When incidents of bullying or harassment occur within Scouting we must address the issues. Scouts Australia can reduce bullying significantly by building resilient youth through our leadership programs. Where incidents do occur all members must know how to mend relationships and continue as part of the Scouting community.
Getting along with people is about good relationships. Restorative Practices assist youth and leaders to rebuild and restore relationships if and when things go wrong.
Our Scout Promise and Law teach us that we follow and live by a Code at all times. Here is a simple process to follow when things go wrong.
Ask four simple questions
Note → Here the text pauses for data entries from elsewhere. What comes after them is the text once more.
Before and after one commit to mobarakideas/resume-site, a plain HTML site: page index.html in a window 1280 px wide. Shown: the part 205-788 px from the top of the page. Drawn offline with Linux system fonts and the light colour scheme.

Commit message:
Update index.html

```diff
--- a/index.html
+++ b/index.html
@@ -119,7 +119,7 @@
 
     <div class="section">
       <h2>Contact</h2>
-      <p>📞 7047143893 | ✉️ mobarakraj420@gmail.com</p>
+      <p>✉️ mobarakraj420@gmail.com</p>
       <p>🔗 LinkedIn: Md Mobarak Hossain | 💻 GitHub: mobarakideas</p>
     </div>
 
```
The aim of this process is to STOP the practice, listen to the individuals and restore the relationships. Avoid using the words Victim or Bully. Focus on the behaviour not the persons and finish on a positive note.
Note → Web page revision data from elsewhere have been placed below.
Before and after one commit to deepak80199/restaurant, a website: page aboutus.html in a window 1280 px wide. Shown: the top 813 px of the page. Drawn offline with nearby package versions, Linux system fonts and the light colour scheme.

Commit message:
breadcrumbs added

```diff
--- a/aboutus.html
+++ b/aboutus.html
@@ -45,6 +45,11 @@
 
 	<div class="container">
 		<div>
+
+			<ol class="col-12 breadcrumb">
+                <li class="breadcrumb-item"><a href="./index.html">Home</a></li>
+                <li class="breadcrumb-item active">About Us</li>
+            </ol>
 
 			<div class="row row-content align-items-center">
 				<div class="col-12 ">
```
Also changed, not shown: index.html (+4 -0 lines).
Too often we are busy and do not get to follow up on the “What happened?” question. Make time to sit and have a conversation with anyone involved in
order to show your understanding. Teach your youth leaders (Crew Leaders, Unit Leaders, Patrol Leaders and Sixers) to chat with their peers and conduct restorative conversations.
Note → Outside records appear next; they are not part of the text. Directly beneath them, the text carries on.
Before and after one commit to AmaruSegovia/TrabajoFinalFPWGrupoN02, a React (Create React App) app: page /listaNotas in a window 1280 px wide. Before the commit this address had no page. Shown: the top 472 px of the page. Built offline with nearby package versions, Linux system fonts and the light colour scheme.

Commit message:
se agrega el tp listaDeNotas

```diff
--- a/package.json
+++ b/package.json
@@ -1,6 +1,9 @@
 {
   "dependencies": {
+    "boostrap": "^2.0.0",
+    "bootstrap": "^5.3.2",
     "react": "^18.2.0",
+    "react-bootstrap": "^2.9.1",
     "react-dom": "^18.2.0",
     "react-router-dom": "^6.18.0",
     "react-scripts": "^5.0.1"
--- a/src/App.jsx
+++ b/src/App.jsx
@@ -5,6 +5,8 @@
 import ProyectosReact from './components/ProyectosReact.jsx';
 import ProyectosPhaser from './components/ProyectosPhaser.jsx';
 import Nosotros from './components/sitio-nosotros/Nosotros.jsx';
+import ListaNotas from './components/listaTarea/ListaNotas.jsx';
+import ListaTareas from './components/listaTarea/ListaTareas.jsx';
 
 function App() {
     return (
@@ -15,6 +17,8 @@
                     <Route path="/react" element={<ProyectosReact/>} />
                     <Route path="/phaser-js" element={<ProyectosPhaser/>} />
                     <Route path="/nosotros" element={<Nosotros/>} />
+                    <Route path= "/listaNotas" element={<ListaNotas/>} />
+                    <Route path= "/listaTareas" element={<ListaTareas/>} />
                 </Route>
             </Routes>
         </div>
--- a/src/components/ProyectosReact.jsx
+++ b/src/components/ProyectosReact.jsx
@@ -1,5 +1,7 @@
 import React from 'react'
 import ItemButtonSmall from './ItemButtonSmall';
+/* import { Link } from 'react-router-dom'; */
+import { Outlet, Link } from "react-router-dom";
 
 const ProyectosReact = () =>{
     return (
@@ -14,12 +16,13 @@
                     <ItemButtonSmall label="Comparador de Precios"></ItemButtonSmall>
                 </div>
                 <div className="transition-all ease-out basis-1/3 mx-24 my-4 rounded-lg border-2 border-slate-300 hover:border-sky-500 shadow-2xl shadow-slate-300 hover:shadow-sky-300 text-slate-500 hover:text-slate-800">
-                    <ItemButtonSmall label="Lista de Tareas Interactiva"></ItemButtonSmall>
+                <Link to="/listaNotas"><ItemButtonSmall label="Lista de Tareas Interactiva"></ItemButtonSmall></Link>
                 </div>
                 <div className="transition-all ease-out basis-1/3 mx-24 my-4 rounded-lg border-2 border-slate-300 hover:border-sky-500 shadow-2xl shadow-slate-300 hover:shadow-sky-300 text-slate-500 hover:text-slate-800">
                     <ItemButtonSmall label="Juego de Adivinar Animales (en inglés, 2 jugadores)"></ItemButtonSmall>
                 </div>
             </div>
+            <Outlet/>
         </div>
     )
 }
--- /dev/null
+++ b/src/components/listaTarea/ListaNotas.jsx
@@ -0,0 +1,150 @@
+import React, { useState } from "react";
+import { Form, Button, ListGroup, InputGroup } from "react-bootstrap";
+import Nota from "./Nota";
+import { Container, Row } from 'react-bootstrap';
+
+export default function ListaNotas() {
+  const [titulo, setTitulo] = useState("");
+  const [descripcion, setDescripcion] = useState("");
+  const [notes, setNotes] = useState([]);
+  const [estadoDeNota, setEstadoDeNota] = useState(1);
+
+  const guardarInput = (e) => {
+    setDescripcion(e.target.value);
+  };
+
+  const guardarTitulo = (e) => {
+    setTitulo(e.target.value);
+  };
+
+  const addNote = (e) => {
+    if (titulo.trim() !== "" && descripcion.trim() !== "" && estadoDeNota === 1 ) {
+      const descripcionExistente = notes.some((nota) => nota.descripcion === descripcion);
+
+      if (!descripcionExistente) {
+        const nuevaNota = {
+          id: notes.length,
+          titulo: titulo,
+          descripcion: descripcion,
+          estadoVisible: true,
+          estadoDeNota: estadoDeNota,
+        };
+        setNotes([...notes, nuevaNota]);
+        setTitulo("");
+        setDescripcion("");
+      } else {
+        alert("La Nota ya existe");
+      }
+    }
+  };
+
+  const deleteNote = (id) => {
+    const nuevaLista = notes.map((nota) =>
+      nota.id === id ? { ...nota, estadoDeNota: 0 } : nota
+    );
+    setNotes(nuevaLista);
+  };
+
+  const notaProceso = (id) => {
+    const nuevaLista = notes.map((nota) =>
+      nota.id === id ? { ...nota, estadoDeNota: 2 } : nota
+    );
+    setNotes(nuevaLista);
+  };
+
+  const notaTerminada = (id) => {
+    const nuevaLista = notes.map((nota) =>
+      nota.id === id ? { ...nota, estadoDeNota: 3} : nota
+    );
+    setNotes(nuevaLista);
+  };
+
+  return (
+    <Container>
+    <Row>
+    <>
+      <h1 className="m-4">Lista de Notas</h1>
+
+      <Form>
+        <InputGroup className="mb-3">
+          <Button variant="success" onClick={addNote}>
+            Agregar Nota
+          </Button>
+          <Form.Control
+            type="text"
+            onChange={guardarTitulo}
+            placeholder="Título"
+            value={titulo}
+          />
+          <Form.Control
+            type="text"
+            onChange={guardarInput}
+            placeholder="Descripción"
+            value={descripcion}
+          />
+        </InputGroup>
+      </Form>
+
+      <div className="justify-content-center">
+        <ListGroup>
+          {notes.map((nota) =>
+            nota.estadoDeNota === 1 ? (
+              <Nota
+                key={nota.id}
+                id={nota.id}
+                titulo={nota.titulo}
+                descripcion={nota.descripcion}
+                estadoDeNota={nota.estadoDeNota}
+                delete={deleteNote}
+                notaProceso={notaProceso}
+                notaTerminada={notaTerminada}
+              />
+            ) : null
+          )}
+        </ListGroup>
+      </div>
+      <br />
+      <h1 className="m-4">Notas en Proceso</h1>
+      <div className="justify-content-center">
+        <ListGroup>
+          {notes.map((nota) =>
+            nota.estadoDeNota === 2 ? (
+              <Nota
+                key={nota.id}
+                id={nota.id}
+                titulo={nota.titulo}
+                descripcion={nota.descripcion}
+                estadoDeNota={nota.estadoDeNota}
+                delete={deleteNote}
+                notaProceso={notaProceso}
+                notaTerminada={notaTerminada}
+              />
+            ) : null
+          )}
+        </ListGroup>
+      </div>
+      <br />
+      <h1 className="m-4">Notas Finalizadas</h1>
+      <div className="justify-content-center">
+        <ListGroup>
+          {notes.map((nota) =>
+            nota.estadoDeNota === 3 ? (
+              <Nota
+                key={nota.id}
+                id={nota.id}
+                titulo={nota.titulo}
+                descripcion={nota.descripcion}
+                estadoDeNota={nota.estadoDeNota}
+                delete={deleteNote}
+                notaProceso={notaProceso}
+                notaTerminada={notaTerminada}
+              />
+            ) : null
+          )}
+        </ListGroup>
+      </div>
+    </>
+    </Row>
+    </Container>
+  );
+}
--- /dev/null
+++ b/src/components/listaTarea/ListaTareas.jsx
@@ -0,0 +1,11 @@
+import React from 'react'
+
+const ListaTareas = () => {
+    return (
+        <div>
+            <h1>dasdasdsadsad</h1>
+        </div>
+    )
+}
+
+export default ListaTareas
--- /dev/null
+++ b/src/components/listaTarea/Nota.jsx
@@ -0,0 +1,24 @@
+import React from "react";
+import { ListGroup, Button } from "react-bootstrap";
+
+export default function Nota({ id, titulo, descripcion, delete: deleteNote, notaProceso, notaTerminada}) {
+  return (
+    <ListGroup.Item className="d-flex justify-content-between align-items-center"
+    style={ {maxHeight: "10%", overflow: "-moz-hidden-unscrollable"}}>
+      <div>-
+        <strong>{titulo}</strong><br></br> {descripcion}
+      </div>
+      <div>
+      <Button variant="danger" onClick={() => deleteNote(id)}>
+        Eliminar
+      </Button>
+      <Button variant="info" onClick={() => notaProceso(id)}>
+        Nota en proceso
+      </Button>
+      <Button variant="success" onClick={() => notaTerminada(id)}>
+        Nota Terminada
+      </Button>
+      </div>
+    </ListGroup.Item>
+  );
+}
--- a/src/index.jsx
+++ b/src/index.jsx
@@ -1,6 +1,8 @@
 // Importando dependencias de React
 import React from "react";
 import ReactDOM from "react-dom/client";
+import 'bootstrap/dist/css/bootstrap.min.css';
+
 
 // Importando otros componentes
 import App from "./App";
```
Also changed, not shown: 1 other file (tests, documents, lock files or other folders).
Older Scouts who face more complex issues will require greater depth of discussion. Restoration is about meeting face to face and restoring what was harmed. The outcome is that everyone is respectful of one another. This means we have broken the cycle of bullying in this instance.
Treat the behaviour not the person. This information is addressed further in the Alannah and Madeline Foundation website material and link to Bullying Hurts brochure at btc.scouts.com.au in Resources.